# What you need to do
Your task is to copy each line in the listing that includes the word "Cust".

# Provided records
—————

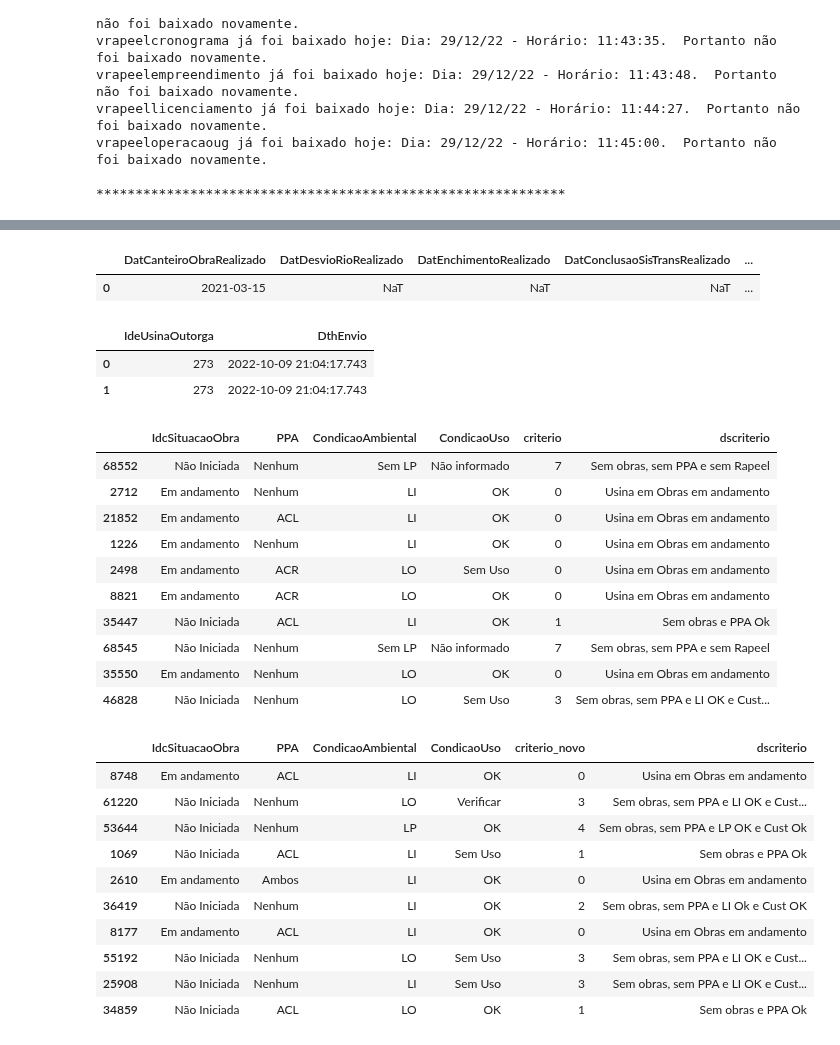
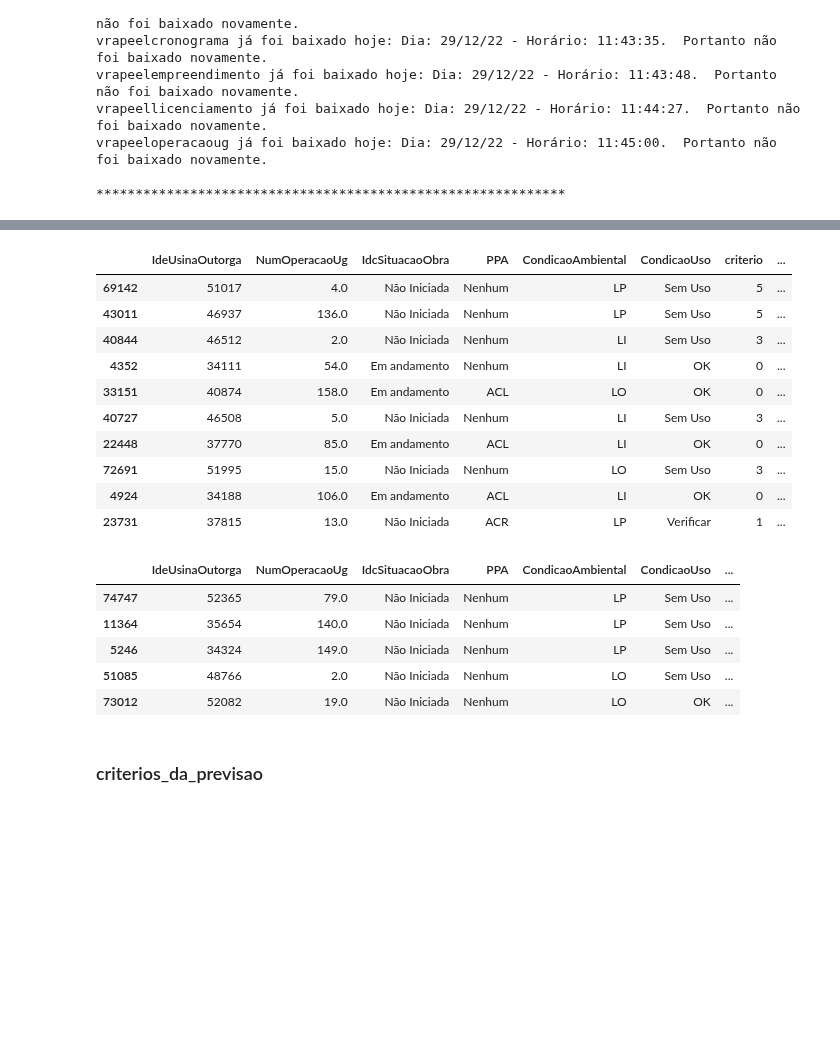
Before and after one commit to Vinicius667/Previsor, a Jupyter notebook: App/Previsor_teste2.ipynb, the cells around one changed output, grey strips where cells are left out. Cells and saved outputs as stored; diff of their text form; code cells hidden in the pictures; blank space fills up the shorter version.

```diff
--- a/App/Previsor_teste2.ipynb
+++ b/App/Previsor_teste2.ipynb
@@ -36,3 +36,7 @@ ide_data_cols = ['DthEnvio','IdeUsinaOutorga']
+# %%
+# Lista de colunas que serão usadas várias vezes para a realização de merges entre os dataframes
+ide_data_cols = ['DthEnvio','IdeUsinaOutorga']
+ide_ug = ['IdeUsinaOutorga','NumOperacaoUg']
 # %%
 monitoramentoleilao  = pd.read_parquet(os.path.join(directory,"vmonitoramentoleilao.gzip"))[['IdeUsinaOutorga','CodLeilao', 'DatInicioSuprimento']]
 monitoramentoleilao.dropna(subset='DatInicioSuprimento',inplace=True)
@@ -75,3 +103,4 @@ input_rapeel = input_rapeel.loc[input_rapeel.groupby('IdeUsinaOutorga').DthEnvio
 # %%
-cols = ["IdeUsinaOutorga","DthEnvio",'DatPrevistaComercial']
+cols = ["IdeUsinaOutorga",'NumOperacaoUg',"DthEnvio",'DatPrevistaComercial']
 ug_rapeel = pd.read_parquet(os.path.join(directory,"vrapeeloperacaoug.gzip"))[cols]
+ug_rapeel.sample(5)
@@ -216,14 +259,3 @@ display(definicoes_monitoramento[['DscComercializacaoEnergia','DatConclusaoACL',
-# %%
-monitoramentodados[monitoramentodados.IdeUsinaOutorga == 273]
-# %% [output]
-|  | DatCanteiroObraRealizado | DatDesvioRioRealizado | DatEnchimentoRealizado | DatConclusaoSisTransRealizado | ... |
-| 0 | 2021-03-15 | NaT | NaT | NaT | ... |
-# %%
-definicoes_monitoramento[definicoes_monitoramento.IdeUsinaOutorga == 273].drop_duplicates()[['IdeUsinaOutorga','DthEnvio']]
-# %% [output]
-|  | IdeUsinaOutorga | DthEnvio |
-| 0 | 273 | 2022-10-09 21:04:17.743 |
-| 1 | 273 | 2022-10-09 21:04:17.743 |
 # %%
 # Apenas mudança de nome
 tabela_criterio = definicoes_monitoramento
@@ -247,45 +279,45 @@ tabela_criterio['criterio'] = np.select(
     ],
     [0,1,2,3,4,5,8,7],
     default=6
 )
 
 
 tabela_criterio['dscriterio'] = np.select(
     [
         (tabela_criterio.IdcSituacaoObra == ea),
         (( tabela_criterio.IdcSituacaoObra == na)  &  (tabela_criterio.PPA != nenhum) ),
         ((tabela_criterio.IdcSituacaoObra == na) & (tabela_criterio.PPA == nenhum) & (tabela_criterio.CondicaoAmbiental.isin(["LI","LO"])) & (tabela_criterio.CondicaoUso == ok)),
         ((tabela_criterio.IdcSituacaoObra == na) & (tabela_criterio.PPA == nenhum) & (tabela_criterio.CondicaoAmbiental.isin(["LI","LO"])) & (tabela_criterio.CondicaoUso != ok)),
         ((tabela_criterio.IdcSituacaoObra == na) & (tabela_criterio.PPA == nenhum) & (tabela_criterio.CondicaoAmbiental == "LP") & (tabela_criterio.CondicaoUso == ok)),
         ((tabela_criterio.IdcSituacaoObra == na) & (tabela_criterio.PPA == nenhum) & (tabela_criterio.CondicaoAmbiental == "LP") & (tabela_criterio.CondicaoUso != ok)),
         (tabela_criterio.IdcSituacaoObra == paralisada),
         ((tabela_criterio.DthEnvio.isna()) & (tabela_criterio.PPA == nenhum))
     ],
     [
     "Usina em Obras em andamento",
     "Sem obras e PPA Ok",
     "Sem obras, sem PPA e LI Ok e Cust OK",
     "Sem obras, sem PPA e LI OK e Cust não Ok",
     "Sem obras, sem PPA e LP OK e Cust Ok",
     "Sem obras, sem PPA e LP OK e Cust não Ok",
     "Obras paralisadas",
     "Sem obras, sem PPA e sem Rapeel"
 ],
     default="Sem LP")
 
-display(tabela_criterio[['IdcSituacaoObra','PPA','CondicaoAmbiental','CondicaoUso','criterio','dscriterio']].sample(10))
+display(tabela_criterio[ide_ug +['IdcSituacaoObra','PPA','CondicaoAmbiental','CondicaoUso','criterio','dscriterio']].sample(10))
 # %% [output]
-|  | IdcSituacaoObra | PPA | CondicaoAmbiental | CondicaoUso | criterio | dscriterio |
-| 68552 | Não Iniciada | Nenhum | Sem LP | Não informado | 7 | Sem obras, sem PPA e sem Rapeel |
-| 2712 | Em andamento | Nenhum | LI | OK | 0 | Usina em Obras em andamento |
-| 21852 | Em andamento | ACL | LI | OK | 0 | Usina em Obras em andamento |
-| 1226 | Em andamento | Nenhum | LI | OK | 0 | Usina em Obras em andamento |
-| 2498 | Em andamento | ACR | LO | Sem Uso | 0 | Usina em Obras em andamento |
-| 8821 | Em andamento | ACR | LO | OK | 0 | Usina em Obras em andamento |
-| 35447 | Não Iniciada | ACL | LI | OK | 1 | Sem obras e PPA Ok |
-| 68545 | Não Iniciada | Nenhum | Sem LP | Não informado | 7 | Sem obras, sem PPA e sem Rapeel |
-| 35550 | Em andamento | Nenhum | LO | OK | 0 | Usina em Obras em andamento |
-| 46828 | Não Iniciada | Nenhum | LO | Sem Uso | 3 | Sem obras, sem PPA e LI OK e Cust... |
+|  | IdeUsinaOutorga | NumOperacaoUg | IdcSituacaoObra | PPA | CondicaoAmbiental | CondicaoUso | criterio | ... |
+| 69142 | 51017 | 4.0 | Não Iniciada | Nenhum | LP | Sem Uso | 5 | ... |
+| 43011 | 46937 | 136.0 | Não Iniciada | Nenhum | LP | Sem Uso | 5 | ... |
+| 40844 | 46512 | 2.0 | Não Iniciada | Nenhum | LI | Sem Uso | 3 | ... |
+| 4352 | 34111 | 54.0 | Em andamento | Nenhum | LI | OK | 0 | ... |
+| 33151 | 40874 | 158.0 | Em andamento | ACL | LO | OK | 0 | ... |
+| 40727 | 46508 | 5.0 | Não Iniciada | Nenhum | LI | Sem Uso | 3 | ... |
+| 22448 | 37770 | 85.0 | Em andamento | ACL | LI | OK | 0 | ... |
+| 72691 | 51995 | 15.0 | Não Iniciada | Nenhum | LO | Sem Uso | 3 | ... |
+| 4924 | 34188 | 106.0 | Em andamento | ACL | LI | OK | 0 | ... |
+| 23731 | 37815 | 13.0 | Não Iniciada | ACR | LP | Verificar | 1 | ... |
 # %%
 slp = "Sem LP"
 sim = "Sim"
@@ -308,19 +340,14 @@ tabela_criterio['criterio_novo'] = np.select(
 )
 
 
-display(tabela_criterio[['IdcSituacaoObra','PPA','CondicaoAmbiental','CondicaoUso','criterio_novo','dscriterio']].sample(10))
+display(tabela_criterio[ide_ug + ['IdcSituacaoObra','PPA','CondicaoAmbiental','CondicaoUso','criterio_novo','dscriterio']].sample(5))
 # %% [output]
-|  | IdcSituacaoObra | PPA | CondicaoAmbiental | CondicaoUso | criterio_novo | dscriterio |
-| 8748 | Em andamento | ACL | LI | OK | 0 | Usina em Obras em andamento |
-| 61220 | Não Iniciada | Nenhum | LO | Verificar | 3 | Sem obras, sem PPA e LI OK e Cust... |
-| 53644 | Não Iniciada | Nenhum | LP | OK | 4 | Sem obras, sem PPA e LP OK e Cust Ok |
-| 1069 | Não Iniciada | ACL | LI | Sem Uso | 1 | Sem obras e PPA Ok |
-| 2610 | Em andamento | Ambos | LI | OK | 0 | Usina em Obras em andamento |
-| 36419 | Não Iniciada | Nenhum | LI | OK | 2 | Sem obras, sem PPA e LI Ok e Cust OK |
-| 8177 | Em andamento | ACL | LI | OK | 0 | Usina em Obras em andamento |
-| 55192 | Não Iniciada | Nenhum | LO | Sem Uso | 3 | Sem obras, sem PPA e LI OK e Cust... |
-| 25908 | Não Iniciada | Nenhum | LI | Sem Uso | 3 | Sem obras, sem PPA e LI OK e Cust... |
-| 34859 | Não Iniciada | ACL | LO | OK | 1 | Sem obras e PPA Ok |
+|  | IdeUsinaOutorga | NumOperacaoUg | IdcSituacaoObra | PPA | CondicaoAmbiental | CondicaoUso | ... |
+| 74747 | 52365 | 79.0 | Não Iniciada | Nenhum | LP | Sem Uso | ... |
+| 11364 | 35654 | 140.0 | Não Iniciada | Nenhum | LP | Sem Uso | ... |
+| 5246 | 34324 | 149.0 | Não Iniciada | Nenhum | LP | Sem Uso | ... |
+| 51085 | 48766 | 2.0 | Não Iniciada | Nenhum | LO | Sem Uso | ... |
+| 73012 | 52082 | 19.0 | Não Iniciada | Nenhum | LO | OK | ... |
 # %%
 previsao_path = os.path.join(get_standard_folder_path("Documents"),r"Previsor\Previsoes")
 previsao_file = sorted(glob.glob(f"{previsao_path}/*.gzip"))[-1]
@@ -335,3 +365,5 @@ calculo_previsao.drop(['SigTipoGeracao'],inplace=True,axis=1)
+# %% [markdown]
+### criterios_da_previsao
 # %%
 criterios_da_previsao  = pd.merge(
                                     tabela_criterio,calculo_previsao,
```
Also changed, not shown: parts of 27 cells of this notebook, 1 other file.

—————

# Answer area
     "Sem obras, sem PPA e LI Ok e Cust OK",
     "Sem obras, sem PPA e LI OK e Cust não Ok",
     "Sem obras, sem PPA e LP OK e Cust Ok",
     "Sem obras, sem PPA e LP OK e Cust não Ok",
-| 46828 | Não Iniciada | Nenhum | LO | Sem Uso | 3 | Sem obras, sem PPA e LI OK e Cust... |
-| 61220 | Não Iniciada | Nenhum | LO | Verificar | 3 | Sem obras, sem PPA e LI OK e Cust... |
-| 53644 | Não Iniciada | Nenhum | LP | OK | 4 | Sem obras, sem PPA e LP OK e Cust Ok |
-| 36419 | Não Iniciada | Nenhum | LI | OK | 2 | Sem obras, sem PPA e LI Ok e Cust OK |
-| 55192 | Não Iniciada | Nenhum | LO | Sem Uso | 3 | Sem obras, sem PPA e LI OK e Cust... |
-| 25908 | Não Iniciada | Nenhum | LI | Sem Uso | 3 | Sem obras, sem PPA e LI OK e Cust... |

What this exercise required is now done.